November 25, 2014

Whitworth’s Ethics Bowl team, the Philosoraptors, won the Northwest Regional Ethics Bowl on Nov. 22 at Seattle Pacific University. The Philosoraptors finished first among 14 teams from 11 universities across five states. Whitworth defeated Gonzaga University, Seattle Pacific University, Portland State University and the University of Alaska-Anchorage.
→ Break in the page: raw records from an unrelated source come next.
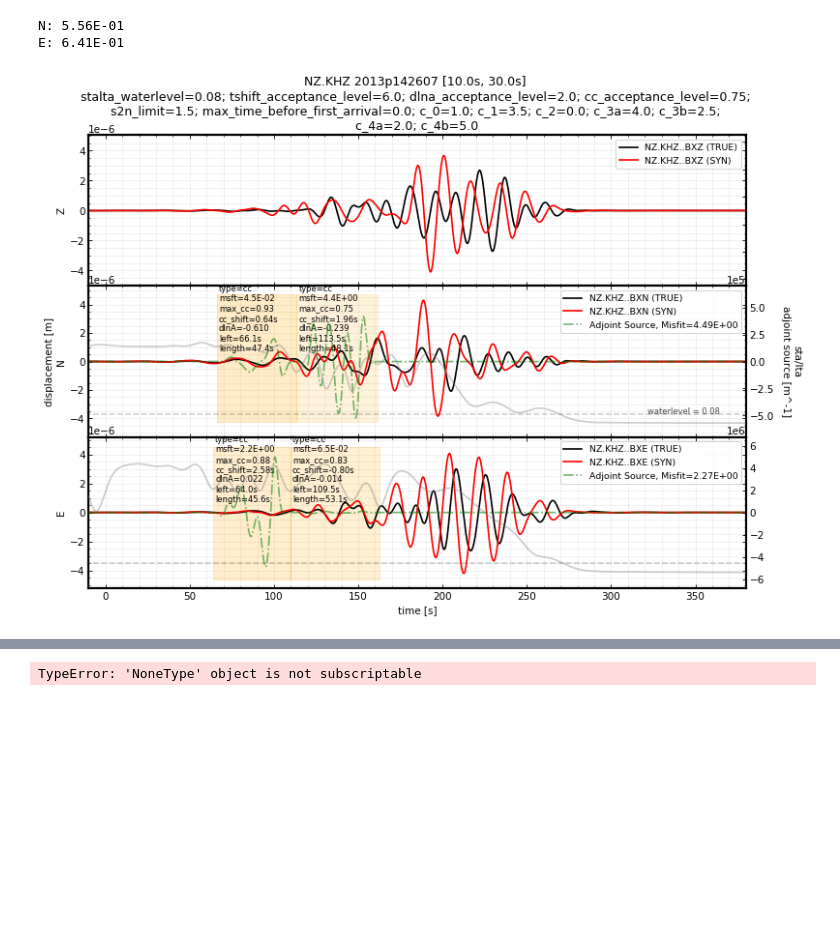
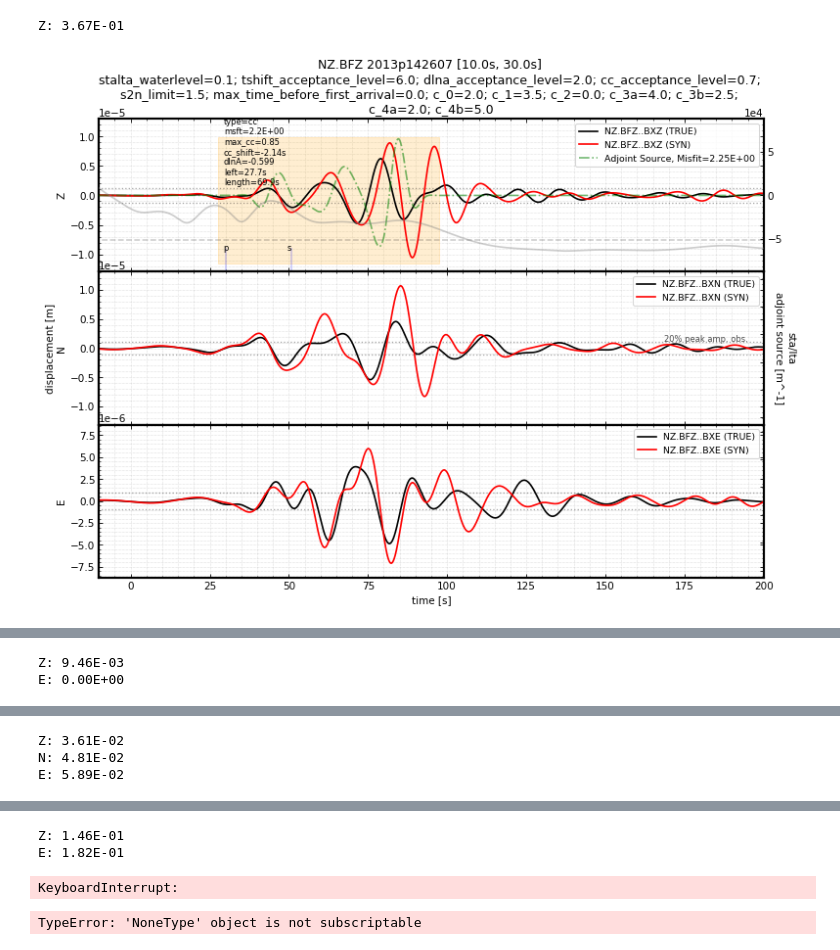
Before and after one commit to bch0w/spectral, a Jupyter notebook: simulations/misfit_tuner.ipynb, the cells around one changed output, grey strips where cells are left out. Saved outputs shown, nothing was run; the diff lists cells and outputs as text; code cells hidden in the pictures; blank space fills up the shorter version.

```diff
--- a/simulations/misfit_tuner.ipynb
+++ b/simulations/misfit_tuner.ipynb
@@ -113,8 +113,6 @@ def run_pyatoa(config, station=None, save=False, show=False):
                 save = os.path.join(os.getcwd(), config.event_id, f"{sta}.png")
             mgmt.plot_wav(show=show, save=save, append_title=append_title, dpi=75)
             mgmt.reset(hard_reset=False)
-
-    return mgmt
 # %%
 def initialize(event_id, model_number):
     """
@@ -126,9 +124,6 @@ def initialize(event_id, model_number):
     :type model_number: str
     :param model_number: model to process
     """
-    logger = logging.getLogger("pyflex")
-    logger.setLevel(logging.DEBUG)
-
     config = pyatoa.Config(
                 event_id=event_id,
                 model_number=model_number,
@@ -136,7 +131,7 @@ def initialize(event_id, model_number):
                 max_period=30,
                 filter_corners=4,
                 rotate_to_rtz=False,
-                zero_pad=100,
+                zero_pad=0,
                 unit_output="DISP",
                 window_amplitude_ratio=0.,
                 pyflex_config="default",
@@ -165,13 +160,13 @@ pyatoa_config.pyflex_config = ("test_config", pyflex_cfg)
 # 1) Main tuning parameters in order
 setattr(pyflex_cfg, 's2n_limit', 1.5)  # 1.5
 setattr(pyflex_cfg, 'tshift_acceptance_level', 6.)  # 10.
-setattr(pyflex_cfg, 'cc_acceptance_level', 0.75)  # 0.7
+setattr(pyflex_cfg, 'cc_acceptance_level', 0.7)  # 0.7
 setattr(pyflex_cfg, 'dlna_acceptance_level', 2.)  # 1.3
-setattr(pyflex_cfg, 'stalta_waterlevel', 0.08)  # 0.07
+setattr(pyflex_cfg, 'stalta_waterlevel', 0.1)  # 0.07
 
 # 2) Fine tuning parameters, only applied to STA/LTA waveform E(t)
 # c_0: internal minima height - reject if E(t)_peak < stalta_wavterlevel * c_0
-setattr(pyflex_cfg, 'c_0', 1.)  # 1.
+setattr(pyflex_cfg, 'c_0', 2.)  # 1.
 # c_1: window length - minimumum window length = c_1 * min_period
 setattr(pyflex_cfg, 'c_1', 3.5)  # 1.5
 # c_2: maxima prominence - central peak vs surrounding minima, hard to control
@@ -192,8 +187,10 @@ setattr(pyflex_cfg, 'check_global_data_quality', False)  # False
 setattr(pyflex_cfg, 'snr_integrate_base', False)  # False
 setattr(pyflex_cfg, 'snr_max_base', 3.)  # 3.
 
+logger = logging.getLogger("pyflex")
+logger.setLevel(logging.DEBUG)
 
 # Run pyatoa with the overwritten configuration
 pyatoa_config.pyflex_config = ("test_config", pyflex_cfg)
-mgmt = run_pyatoa(pyatoa_config, station="NZ.KHZ", save=False, show=True)
+mgmt = run_pyatoa(pyatoa_config, station=None, save=False, show=True)
 # %% [output]
@@ -217,3 +214,2 @@ mgmt = run_pyatoa(pyatoa_config, station="NZ.KHZ", save=False, show=True)
-N: 5.56E-01
-E: 6.41E-01
+Z: 3.67E-01
-[figure, old version]
+[figure, new version]
@@ -219,0 +233,2 @@ E: 6.41E-01
+Z: 9.46E-03
+E: 0.00E+00
@@ -219,0 +253,3 @@ E: 6.41E-01
+Z: 3.61E-02
+N: 4.81E-02
+E: 5.89E-02
@@ -220,3 +274,6 @@ E: 6.41E-01
+Z: 1.46E-01
+E: 1.82E-01
+KeyboardInterrupt:
 # %%
 print((mgmt.adj_srcs["E"].adjoint_source[::-1] * mgmt.st_syn.select(component="E")[0].data).max())
 print((mgmt.adj_srcs["Z"].adjoint_source[::-1] * mgmt.st_syn.select(component="Z")[0].data).max())
```
Also changed, not shown: parts of 1 cell of this notebook, 1 other file.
Other universities competing in the ethics bowl included Arizona State University, Pacific Lutheran University, St. Martin’s University, University of Montana, University of Puget Sound and Washington State University.

Whitworth’s win qualifies the team to compete in the National Intercollegiate Ethics Bowl, held in Costa Mesa, Calif., in February 2015. This will be the team’s seventh consecutive appearance in the national tournament. Whitworth took first at the national tournament in 2012.

“This was our deepest and most experienced team ever,” says Coach Mike Ingram, professor of communication studies at Whitworth. “We continue to benefit from having a range of majors represented, as well as minors and majors in philosophy. All of the team members are also current members of my forensics team, and/or they had public-speaking experience in high school. So they brought excellent thinking and clear communicating to the team.”

In an ethics bowl match, a moderator poses questions to teams of three to five students. The questions concern ethical problems on a wide range of topics. Each team receives a set of ethical issues in advance of the competition, and questions posed to teams at the competition are taken from that set. A panel of judges evaluates answers based on intelligibility, focus on ethically relevant considerations, avoidance of ethical irrelevance, and deliberative thoughtfulness in considering opposing viewpoints.

At the regional ethics bowl, the Whitworth team analyzed 12 cases written by the Association for Practical and Professional Ethics, with topics ranging from environmental management, genetic testing regulation, and child euthanasia laws in Belgium, to United Nations intervention in Haiti, and whether companies can fire CEOs for expressing their political beliefs.

This season’s team members include Kaitlin Barnes, ’17, an English and philosophy double major; Jonathan Kim, ’15, a philosophy major; Rebecca Korf, ’15, a chemistry major; Ellie Probus, ’16, a psychology major; and Sarah Sauter, ’15, a philosophy, French and Spanish triple major. The Philosoraptors are coached by Ingram and Associate Professor of Philosophy Keith Wyma.

Located in Spokane, Wash., Whitworth is a private liberal arts university affiliated with the Presbyterian church. The university, which has an enrollment of 3,000 students, offers 60 undergraduate and graduate degree programs.


Mike Ingram, professor of communication studies and director of forensics, Whitworth University, (509) 777-4428 or

Lucas Beechinor, media relations manager, Whitworth University, (509) 777-4703 or